TASK INPUTS:
◆ ◆ ◆ ◆ ◆

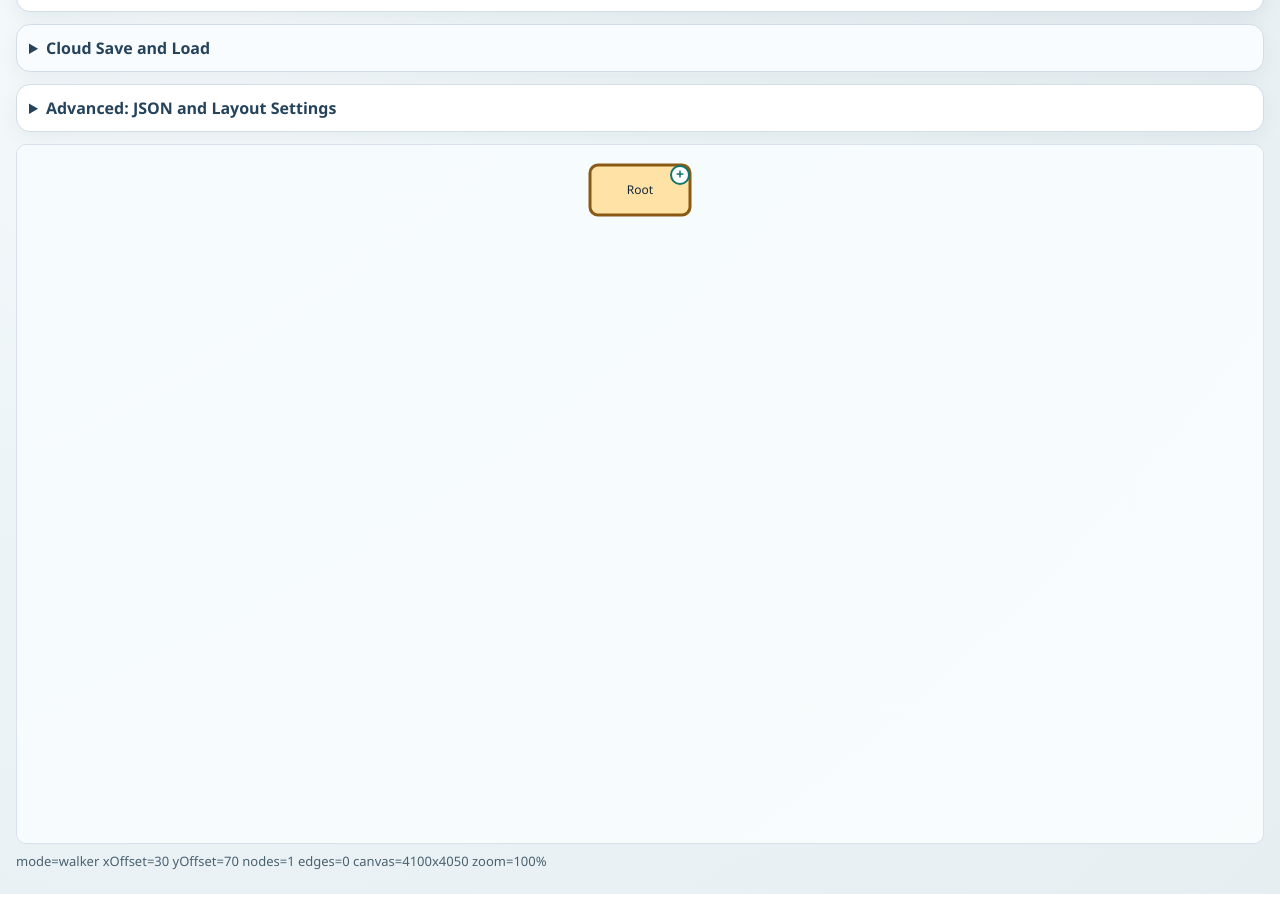
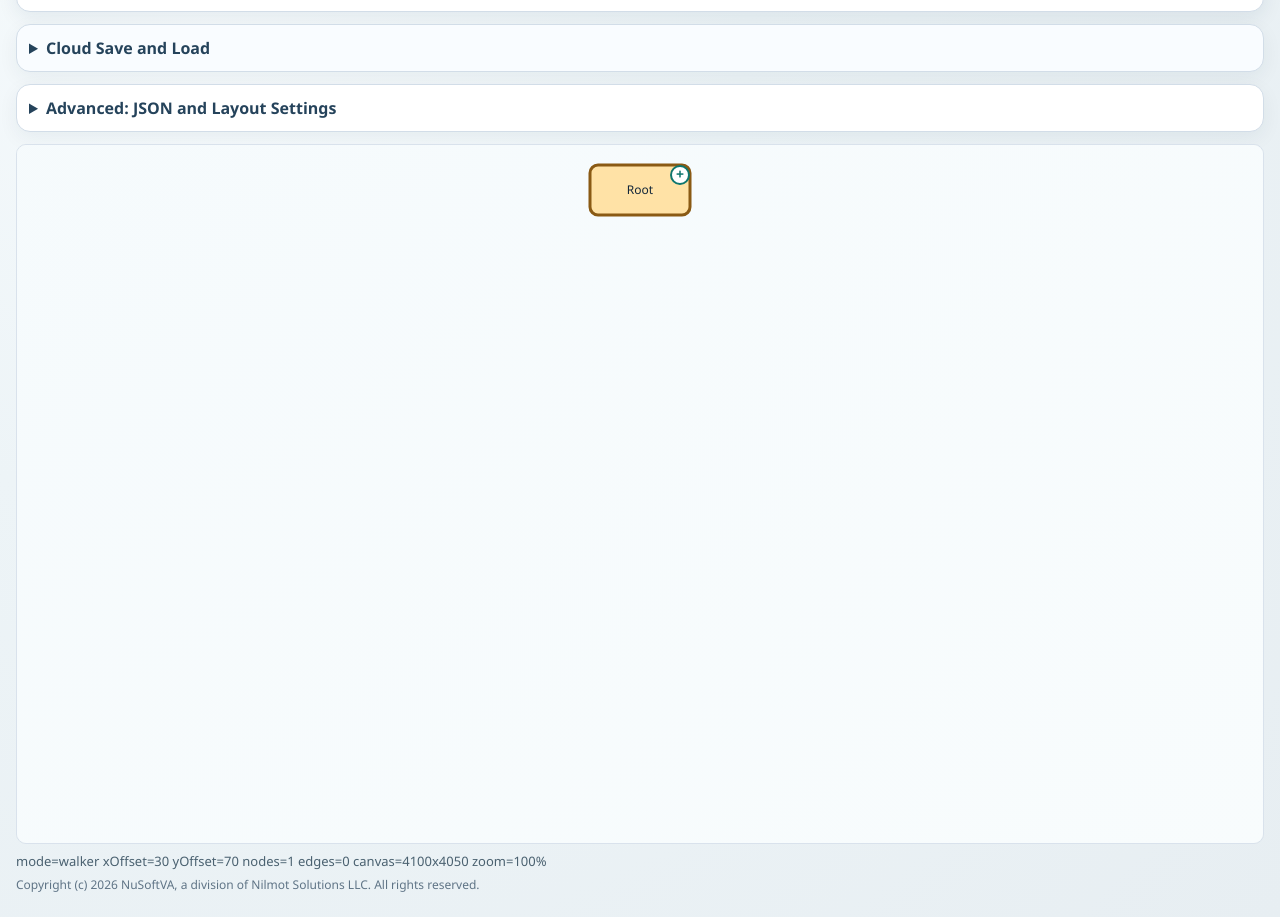
Before and after one commit to Gravity-Well/tree, a plain HTML site: page index.html in a window 1280 px wide. Shown: the part 162-1079 px from the top of the page. Before the commit the page ends 1056 px from the top, so only its background shows below. Drawn offline with Linux system fonts and the light colour scheme; no server answers.

Commit message:
Add NuSoftVA copyright notice to UI

```diff
--- a/index.html
+++ b/index.html
@@ -263,6 +263,12 @@
       font-size: 13px;
       color: var(--muted);
       margin-top: 8px;
+    }
+
+    .copyright {
+      font-size: 12px;
+      color: #5f7486;
+      margin-top: 6px;
     }
 
     .selected-info {
@@ -365,6 +371,7 @@
       <svg id="treeSvg" viewBox="0 0 1200 700" preserveAspectRatio="xMidYMin meet"></svg>
     </div>
     <div id="meta" class="meta"></div>
+    <div class="copyright">Copyright (c) 2026 NuSoftVA, a division of Nilmot Solutions LLC. All rights reserved.</div>
   </div>
 
   <script>
```
Also changed, not shown: tree-layout-demo.html (+7 -0 lines).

◆ ◆ ◆ ◆ ◆

WORK TO COMPLETE: Where the word "html" occurs in a line of the records, copy that line.

YOUR RESPONSE:
Before and after one commit to Gravity-Well/tree, a plain HTML site: page index.html in a window 1280 px wide. Shown: the part 162-1079 px from the top of the page. Before the commit the page ends 1056 px from the top, so only its background shows below. Drawn offline with Linux system fonts and the light colour scheme; no server answers.
--- a/index.html
+++ b/index.html
Also changed, not shown: tree-layout-demo.html (+7 -0 lines).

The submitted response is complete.